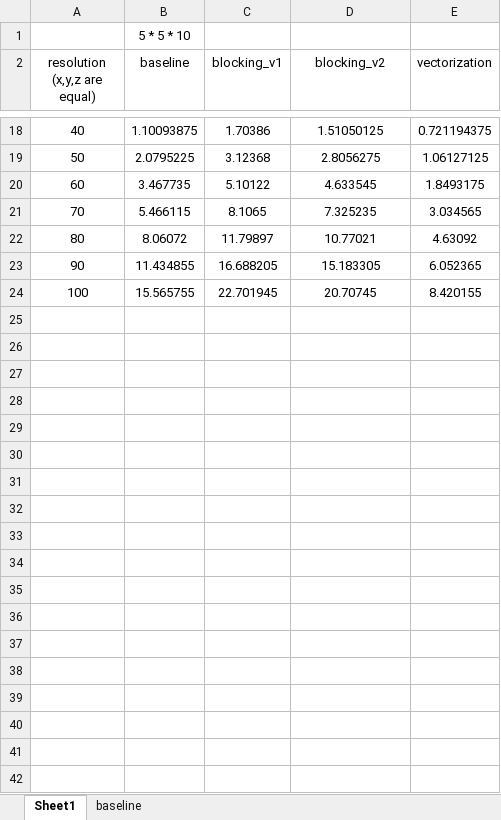
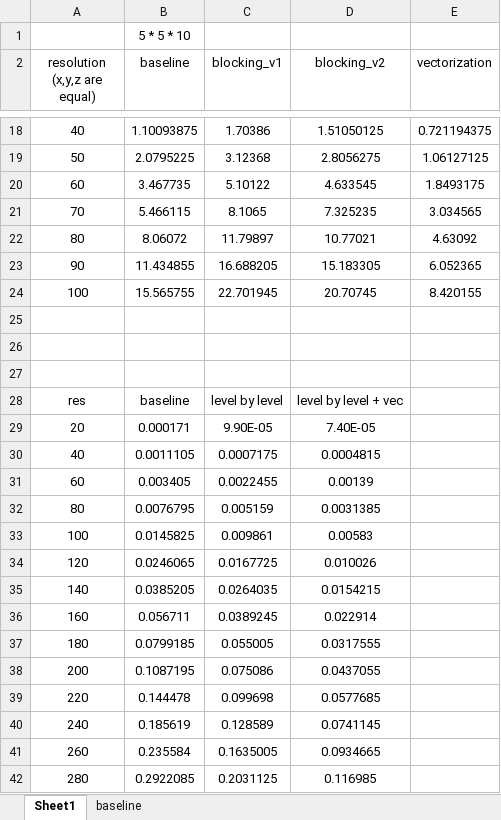
Before and after one commit to bobboli/mc-fast, an Excel workbook: Data/Plot/baseline_timing.xlsx, sheet Sheet1, drawn as a sheet; only a part is shown, gaps mark what is left out; values as stored, in another font and other column widths than the file's, no borders; charts and pictures not drawn; the diff covers the shown part only; the diff names each change by its address in the sheet, - before the commit and + after, or states it on an @@ line.

Commit message:
add more plots

```diff
--- a/Data/Plot/baseline_timing.xlsx (sheet Sheet1)
+++ b/Data/Plot/baseline_timing.xlsx (sheet Sheet1)
+row 25: (empty)
+row 26: (empty)
+row 27: (empty)
+row 28: res | baseline | level by level | level by level + vec
+row 29: 20 | 0.000171 | 9.90E-05 | 7.40E-05
+row 30: 40 | 0.0011105 | 0.0007175 | 0.0004815
+row 31: 60 | 0.003405 | 0.0022455 | 0.00139
+row 32: 80 | 0.0076795 | 0.005159 | 0.0031385
+row 33: 100 | 0.0145825 | 0.009861 | 0.00583
+row 34: 120 | 0.0246065 | 0.0167725 | 0.010026
+row 35: 140 | 0.0385205 | 0.0264035 | 0.0154215
+row 36: 160 | 0.056711 | 0.0389245 | 0.022914
+row 37: 180 | 0.0799185 | 0.055005 | 0.0317555
+row 38: 200 | 0.1087195 | 0.075086 | 0.0437055
+row 39: 220 | 0.144478 | 0.099698 | 0.0577685
+row 40: 240 | 0.185619 | 0.128589 | 0.0741145
+row 41: 260 | 0.235584 | 0.1635005 | 0.0934665
+row 42: 280 | 0.2922085 | 0.2031125 | 0.116985
```
Also changed, not shown: 108 added rows elsewhere in this sheet, charts or pictures, 10 other files.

..............................

▶ **Description of the task**
Wherever a line in the listing contains the word "empty", copy that line out.

▶ **The completed task**
+row 25: (empty)
+row 26: (empty)
+row 27: (empty)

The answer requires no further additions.